The two amenities are the final pieces of the most expensive bridge project New Jersey has ever completed: a six-year, $400 million replacement of the 2.2-mile causeway that serves as the main route into Ocean City for residents and visitors.
The project had originally been scheduled to finish by the end of the calendar year. But in December, officials had set a new target date of Jan. 31.
Superstorm Sandy on Oct. 29 had caused damage and delays as crews worked to restore a wetlands area below the new Ninth Street Bridge — using the new visitors center for access. That project and work to remove a temporary ramp are complete, and crews are now working to complete roadwork providing access to the visitors center.
Colored lighting on the supports below the bridge were recently added, providing an aesthetic and functional (markers for boat traffic) element to the project, Dee said.
He said final costs for the project are not yet available, and he did not know if there would be penalties for the delays in the completion of the project.
The causeway opened to car traffic in May with two new towering fixed-span bridges and an elevated roadway connecting them. But construction crews have been continuing work on a new mid-causeway visitors center, fishing piers, boat ramps and the separated pedestrian/bicycle path.
Michele Gillian, executive director of the Ocean Regional Chamber of Commerce, which will staff the new visitors center on the causeway, said in December that the Chamber had hoped to move in on March 1.
The Chamber will now hope for a move before Easter, which arrives early this year (March 31).
Gillian said the existing Welcome Center at Ninth Street and Simpson Avenue will remain open and provide the same services for at least six months as a transition.

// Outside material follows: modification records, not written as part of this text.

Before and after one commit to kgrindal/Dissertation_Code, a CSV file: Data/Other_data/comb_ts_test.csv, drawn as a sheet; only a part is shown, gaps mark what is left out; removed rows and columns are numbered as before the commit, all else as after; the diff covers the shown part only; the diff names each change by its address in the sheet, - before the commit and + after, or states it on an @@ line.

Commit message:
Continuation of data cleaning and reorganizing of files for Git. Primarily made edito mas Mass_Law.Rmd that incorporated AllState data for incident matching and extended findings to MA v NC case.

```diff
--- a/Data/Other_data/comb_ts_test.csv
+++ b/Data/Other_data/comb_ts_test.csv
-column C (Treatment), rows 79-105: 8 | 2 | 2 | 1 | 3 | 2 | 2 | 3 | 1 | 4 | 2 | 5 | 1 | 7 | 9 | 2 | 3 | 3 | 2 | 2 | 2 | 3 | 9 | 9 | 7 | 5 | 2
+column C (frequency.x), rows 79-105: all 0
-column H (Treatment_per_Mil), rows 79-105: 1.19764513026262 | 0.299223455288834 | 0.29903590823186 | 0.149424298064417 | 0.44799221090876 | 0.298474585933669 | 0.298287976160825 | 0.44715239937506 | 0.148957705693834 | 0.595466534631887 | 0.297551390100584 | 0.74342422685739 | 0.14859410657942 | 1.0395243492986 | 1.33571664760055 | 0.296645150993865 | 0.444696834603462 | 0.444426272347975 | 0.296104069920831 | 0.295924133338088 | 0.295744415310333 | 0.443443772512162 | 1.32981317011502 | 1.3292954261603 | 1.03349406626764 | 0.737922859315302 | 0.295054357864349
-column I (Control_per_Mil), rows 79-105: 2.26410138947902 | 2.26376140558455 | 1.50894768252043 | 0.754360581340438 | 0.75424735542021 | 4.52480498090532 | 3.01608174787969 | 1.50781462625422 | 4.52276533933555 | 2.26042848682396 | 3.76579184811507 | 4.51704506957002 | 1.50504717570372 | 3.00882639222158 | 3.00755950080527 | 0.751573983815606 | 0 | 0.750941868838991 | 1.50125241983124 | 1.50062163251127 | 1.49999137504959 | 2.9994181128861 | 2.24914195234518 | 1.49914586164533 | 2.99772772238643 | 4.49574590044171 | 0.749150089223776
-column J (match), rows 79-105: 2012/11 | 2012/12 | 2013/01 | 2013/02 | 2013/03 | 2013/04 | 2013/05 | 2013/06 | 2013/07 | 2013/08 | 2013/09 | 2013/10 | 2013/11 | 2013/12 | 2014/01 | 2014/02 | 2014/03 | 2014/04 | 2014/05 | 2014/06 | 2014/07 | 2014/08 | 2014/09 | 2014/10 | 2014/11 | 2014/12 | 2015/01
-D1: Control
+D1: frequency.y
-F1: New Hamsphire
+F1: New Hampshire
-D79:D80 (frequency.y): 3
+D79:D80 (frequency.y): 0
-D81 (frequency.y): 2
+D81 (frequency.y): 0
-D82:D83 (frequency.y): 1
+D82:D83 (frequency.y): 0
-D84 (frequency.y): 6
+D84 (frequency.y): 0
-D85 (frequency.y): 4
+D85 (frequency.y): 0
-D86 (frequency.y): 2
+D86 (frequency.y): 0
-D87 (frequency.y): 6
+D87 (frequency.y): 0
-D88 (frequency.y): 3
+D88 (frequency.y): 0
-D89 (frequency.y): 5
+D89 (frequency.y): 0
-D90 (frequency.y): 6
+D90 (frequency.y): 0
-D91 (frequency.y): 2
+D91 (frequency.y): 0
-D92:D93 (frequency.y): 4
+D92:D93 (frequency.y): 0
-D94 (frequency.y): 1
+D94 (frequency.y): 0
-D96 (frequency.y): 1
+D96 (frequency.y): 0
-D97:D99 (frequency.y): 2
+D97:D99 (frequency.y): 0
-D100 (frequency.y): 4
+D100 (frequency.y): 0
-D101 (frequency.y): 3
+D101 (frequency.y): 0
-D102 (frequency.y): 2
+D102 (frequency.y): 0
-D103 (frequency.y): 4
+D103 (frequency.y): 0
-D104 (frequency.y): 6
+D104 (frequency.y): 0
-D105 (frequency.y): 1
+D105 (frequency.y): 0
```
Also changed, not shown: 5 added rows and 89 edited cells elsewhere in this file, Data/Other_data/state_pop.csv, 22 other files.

Parts of the separate lane for bicycles and pedestrians have been open, and a new ramp that loops underneath the new bridge on the Somers Point side is also open. The ramp provides easy access to Bay Avenue without crossing the busy intersection at the end of the causeway.